Salt of the Hayward Shoreline
Salt is gathered using two main methods: mining and solar evaporation.
The mining method is considered to be a form of deep-shaft mining where people dig for salt that already exists in ancient underground seabeds. When using this method, minders systematically blast through underground walls of salt and collect what has come from the previous walls. A good portion of what is collected using the mining method is produced as rock salt.

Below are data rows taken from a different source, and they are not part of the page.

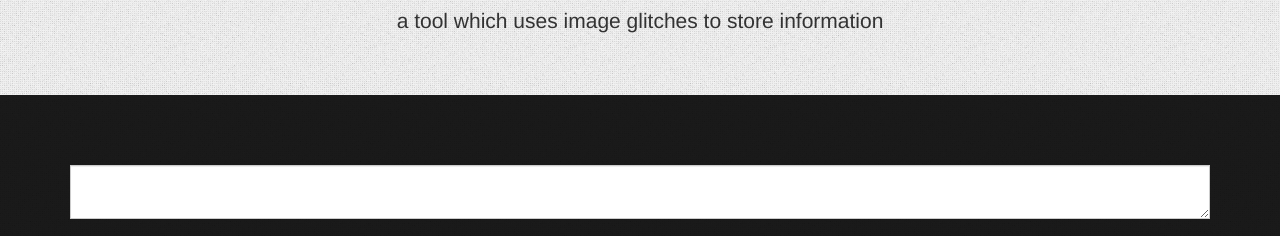
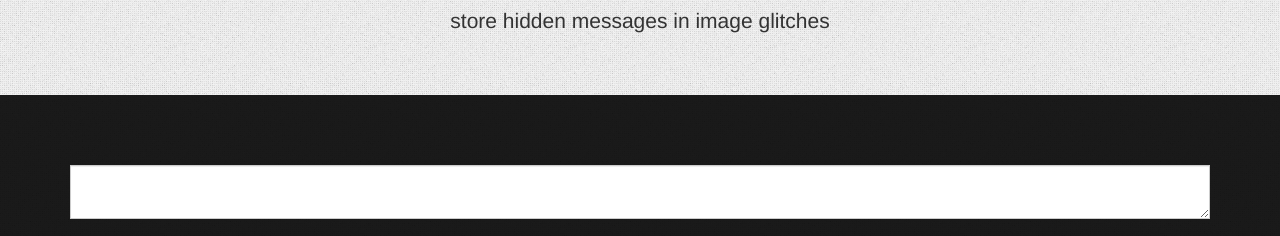
Before and after one commit to glitxt/glitxt.github.com, a plain HTML site: page index.html in a window 1280 px wide. Shown: the part 529-765 px from the top of the page. Drawn offline with Linux system fonts and the light colour scheme; a web font is replaced by a local one.

Commit message:
Update index.html

```diff
--- a/index.html
+++ b/index.html
@@ -126,7 +126,7 @@
       <div class="starter-template">
         <img src="img/logo.png">
         <h1>steganography for the popculture</h1>
-        <p class="lead">a tool which uses image glitches to store information</p>
+        <p class="lead">store hidden messages in image glitches</p>
       </div>
     </div>
 
```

The solar evaporation method (this is how the Oliver Salt Company produced salt) is just as labor intensive and, quite possibly, more labor intensive. When using this method, ocean water is taken inland into marshes and put through different processes until we get salt—it’s a little more complicated than that so let’s start at the beginning. First, it is a relatively common misconception that salt is directly within ocean water but geologically speaking, only the ingredients for salt are mixed into the ocean. The sea gets matter from two main sources: 1) streams, rivers, runoff, and other water sources carry sodium ions from eroded rocks into the ocean and 2) oceanic volcanic activity provides chloride ions. Together, sodium ions and chloride ions are extremely compatible but H2O keeps the two separated. As H2O is eliminated through precipitation, sodium and chloride become one to make halite (technical term for salt). When salt is reintroduced to other elements, e.g. saliva from our tongues, the two minerals instantly dissolve into separates again.